[Content revision data]
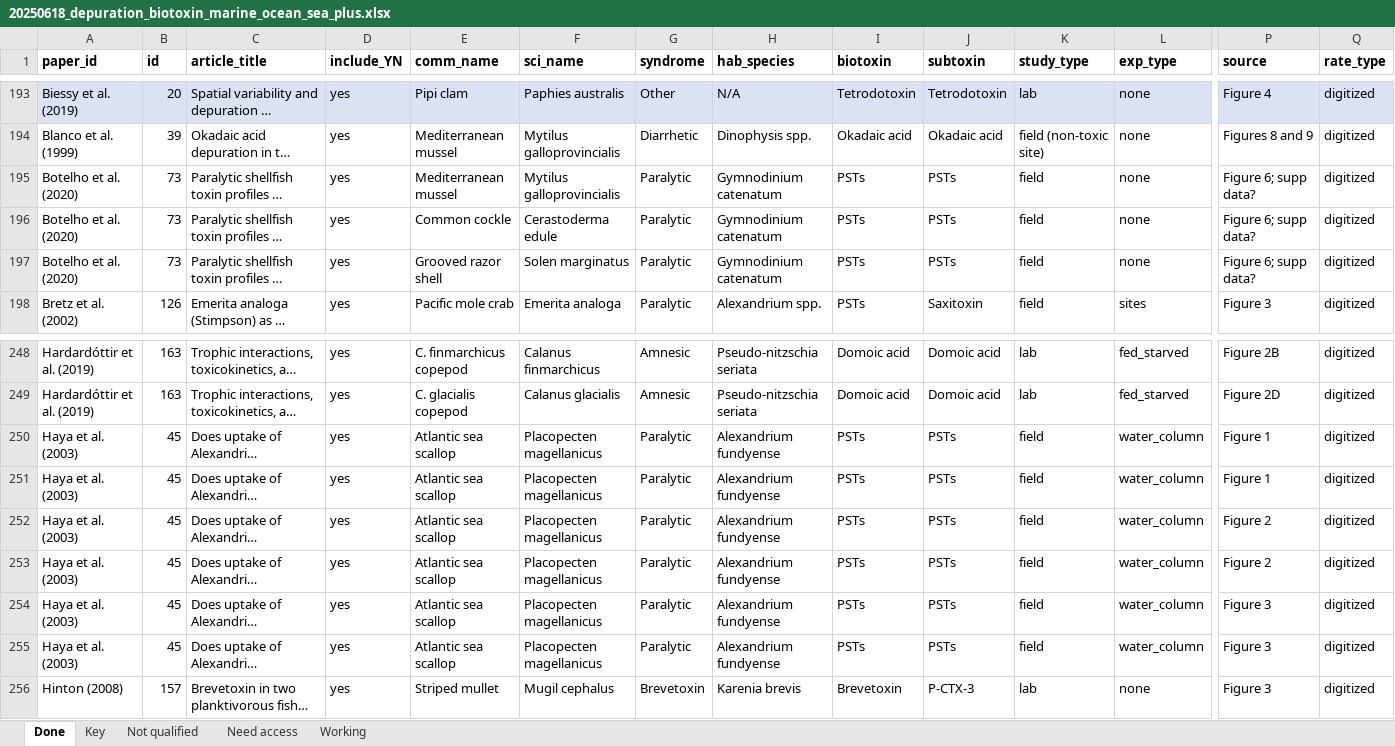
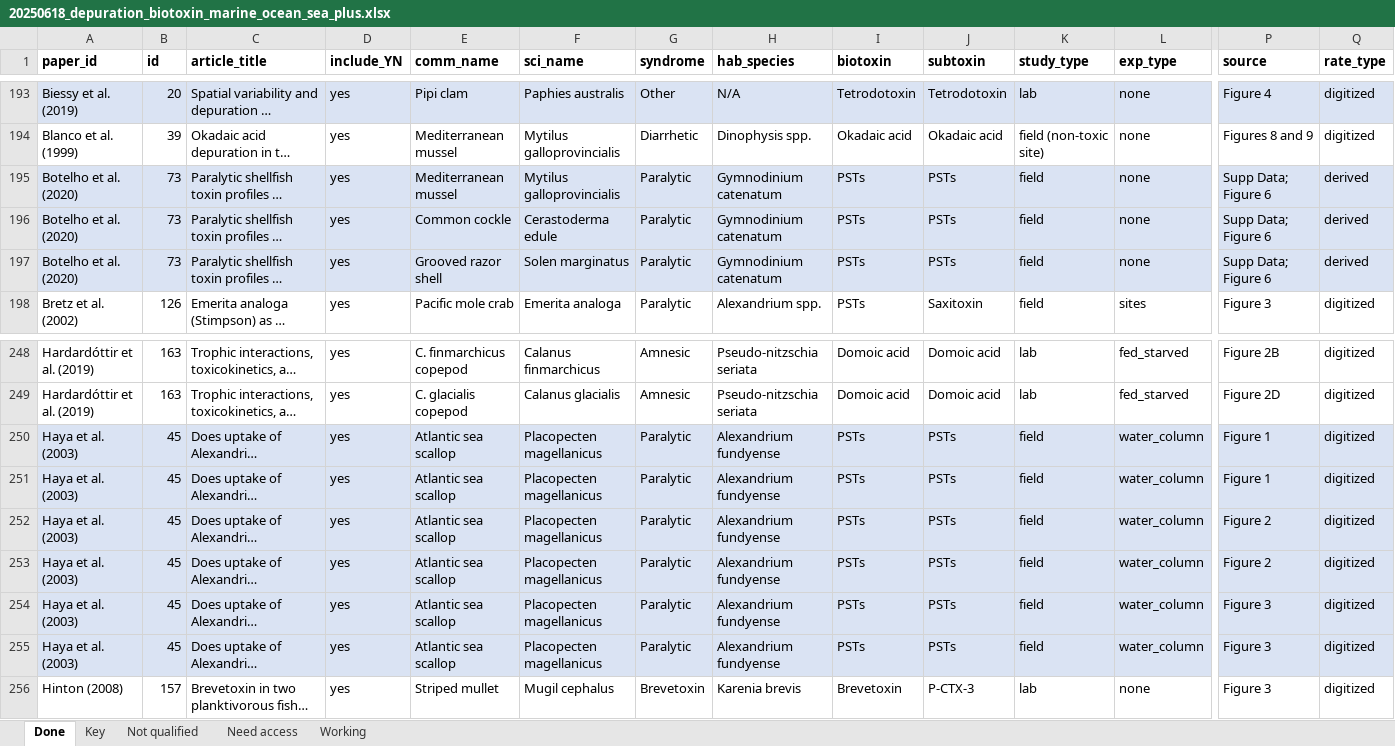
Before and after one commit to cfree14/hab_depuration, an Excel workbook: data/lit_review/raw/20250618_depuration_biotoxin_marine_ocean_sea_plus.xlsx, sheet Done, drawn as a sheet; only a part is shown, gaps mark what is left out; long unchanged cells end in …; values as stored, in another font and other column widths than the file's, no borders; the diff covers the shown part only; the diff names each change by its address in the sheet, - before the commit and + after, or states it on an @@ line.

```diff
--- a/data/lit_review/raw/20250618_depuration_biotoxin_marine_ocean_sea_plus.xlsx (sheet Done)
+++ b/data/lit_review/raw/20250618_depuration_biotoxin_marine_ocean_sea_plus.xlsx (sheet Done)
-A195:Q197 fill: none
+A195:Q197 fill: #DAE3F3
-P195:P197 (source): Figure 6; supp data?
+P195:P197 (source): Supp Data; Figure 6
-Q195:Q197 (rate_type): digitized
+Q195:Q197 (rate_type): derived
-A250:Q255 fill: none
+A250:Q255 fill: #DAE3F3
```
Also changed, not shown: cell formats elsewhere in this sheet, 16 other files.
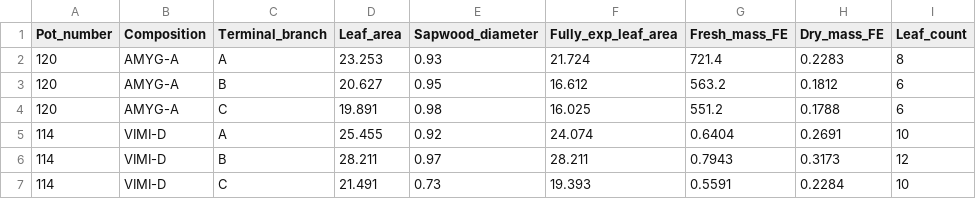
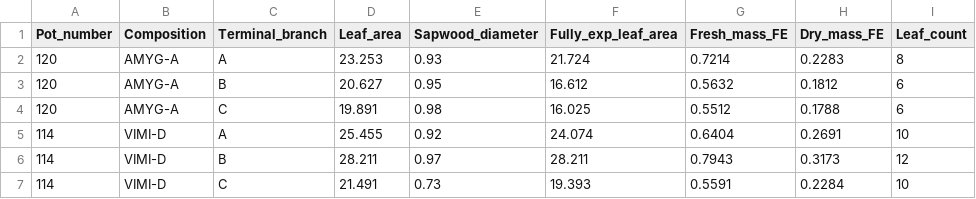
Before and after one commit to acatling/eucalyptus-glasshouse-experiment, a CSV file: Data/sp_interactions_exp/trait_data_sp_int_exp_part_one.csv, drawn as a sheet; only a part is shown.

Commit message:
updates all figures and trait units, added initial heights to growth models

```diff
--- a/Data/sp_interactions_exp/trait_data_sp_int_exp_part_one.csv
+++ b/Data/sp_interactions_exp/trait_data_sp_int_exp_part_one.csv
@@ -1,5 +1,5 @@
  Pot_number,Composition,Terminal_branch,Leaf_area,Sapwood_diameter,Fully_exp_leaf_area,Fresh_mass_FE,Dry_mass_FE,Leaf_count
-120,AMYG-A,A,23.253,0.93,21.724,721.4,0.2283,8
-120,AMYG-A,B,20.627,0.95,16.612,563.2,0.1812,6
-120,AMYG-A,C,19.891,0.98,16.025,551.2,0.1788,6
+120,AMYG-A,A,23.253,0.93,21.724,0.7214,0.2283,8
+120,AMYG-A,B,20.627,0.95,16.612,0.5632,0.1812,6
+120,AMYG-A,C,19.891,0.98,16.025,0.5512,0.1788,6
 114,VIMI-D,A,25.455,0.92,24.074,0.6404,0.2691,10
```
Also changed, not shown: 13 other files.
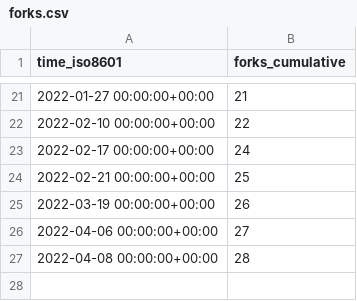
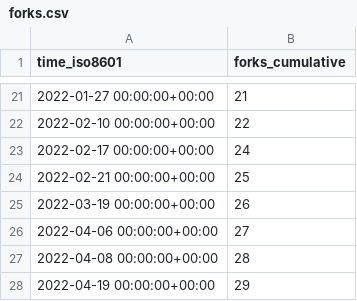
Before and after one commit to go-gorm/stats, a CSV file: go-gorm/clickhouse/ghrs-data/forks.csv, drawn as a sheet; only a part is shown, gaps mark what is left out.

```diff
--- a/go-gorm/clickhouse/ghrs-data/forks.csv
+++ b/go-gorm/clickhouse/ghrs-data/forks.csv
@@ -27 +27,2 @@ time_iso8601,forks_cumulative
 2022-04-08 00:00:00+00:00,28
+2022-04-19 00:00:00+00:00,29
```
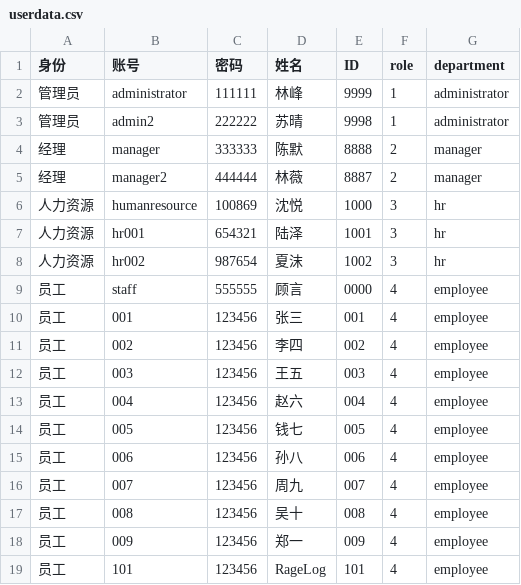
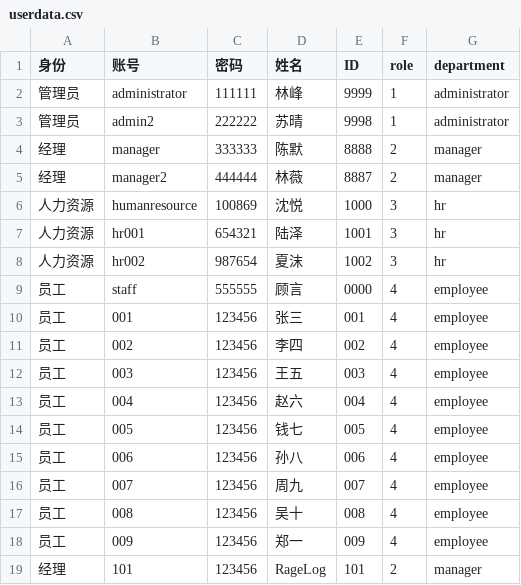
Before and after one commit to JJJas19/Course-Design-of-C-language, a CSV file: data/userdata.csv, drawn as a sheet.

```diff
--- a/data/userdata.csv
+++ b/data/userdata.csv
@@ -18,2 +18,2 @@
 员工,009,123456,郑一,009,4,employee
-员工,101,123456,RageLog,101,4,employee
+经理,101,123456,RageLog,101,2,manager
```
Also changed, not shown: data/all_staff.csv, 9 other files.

▸ **EXERCISE OBJECTIVE**
Copy every line of the data exactly as written, excluding the pictures.

▸ **RESPONSE**
Before and after one commit to cfree14/hab_depuration, an Excel workbook: data/lit_review/raw/20250618_depuration_biotoxin_marine_ocean_sea_plus.xlsx, sheet Done, drawn as a sheet; only a part is shown, gaps mark what is left out; long unchanged cells end in …; values as stored, in another font and other column widths than the file's, no borders; the diff covers the shown part only; the diff names each change by its address in the sheet, - before the commit and + after, or states it on an @@ line.

```diff
--- a/data/lit_review/raw/20250618_depuration_biotoxin_marine_ocean_sea_plus.xlsx (sheet Done)
+++ b/data/lit_review/raw/20250618_depuration_biotoxin_marine_ocean_sea_plus.xlsx (sheet Done)
-A195:Q197 fill: none
+A195:Q197 fill: #DAE3F3
-P195:P197 (source): Figure 6; supp data?
+P195:P197 (source): Supp Data; Figure 6
-Q195:Q197 (rate_type): digitized
+Q195:Q197 (rate_type): derived
-A250:Q255 fill: none
+A250:Q255 fill: #DAE3F3
```
Also changed, not shown: cell formats elsewhere in this sheet, 16 other files.
Before and after one commit to acatling/eucalyptus-glasshouse-experiment, a CSV file: Data/sp_interactions_exp/trait_data_sp_int_exp_part_one.csv, drawn as a sheet; only a part is shown.

Commit message:
updates all figures and trait units, added initial heights to growth models

```diff
--- a/Data/sp_interactions_exp/trait_data_sp_int_exp_part_one.csv
+++ b/Data/sp_interactions_exp/trait_data_sp_int_exp_part_one.csv
@@ -1,5 +1,5 @@
  Pot_number,Composition,Terminal_branch,Leaf_area,Sapwood_diameter,Fully_exp_leaf_area,Fresh_mass_FE,Dry_mass_FE,Leaf_count
-120,AMYG-A,A,23.253,0.93,21.724,721.4,0.2283,8
-120,AMYG-A,B,20.627,0.95,16.612,563.2,0.1812,6
-120,AMYG-A,C,19.891,0.98,16.025,551.2,0.1788,6
+120,AMYG-A,A,23.253,0.93,21.724,0.7214,0.2283,8
+120,AMYG-A,B,20.627,0.95,16.612,0.5632,0.1812,6
+120,AMYG-A,C,19.891,0.98,16.025,0.5512,0.1788,6
 114,VIMI-D,A,25.455,0.92,24.074,0.6404,0.2691,10
```
Also changed, not shown: 13 other files.
Before and after one commit to go-gorm/stats, a CSV file: go-gorm/clickhouse/ghrs-data/forks.csv, drawn as a sheet; only a part is shown, gaps mark what is left out.

```diff
--- a/go-gorm/clickhouse/ghrs-data/forks.csv
+++ b/go-gorm/clickhouse/ghrs-data/forks.csv
@@ -27 +27,2 @@ time_iso8601,forks_cumulative
 2022-04-08 00:00:00+00:00,28
+2022-04-19 00:00:00+00:00,29
```
Before and after one commit to JJJas19/Course-Design-of-C-language, a CSV file: data/userdata.csv, drawn as a sheet.

```diff
--- a/data/userdata.csv
+++ b/data/userdata.csv
@@ -18,2 +18,2 @@
 员工,009,123456,郑一,009,4,employee
-员工,101,123456,RageLog,101,4,employee
+经理,101,123456,RageLog,101,2,manager
```
Also changed, not shown: data/all_staff.csv, 9 other files.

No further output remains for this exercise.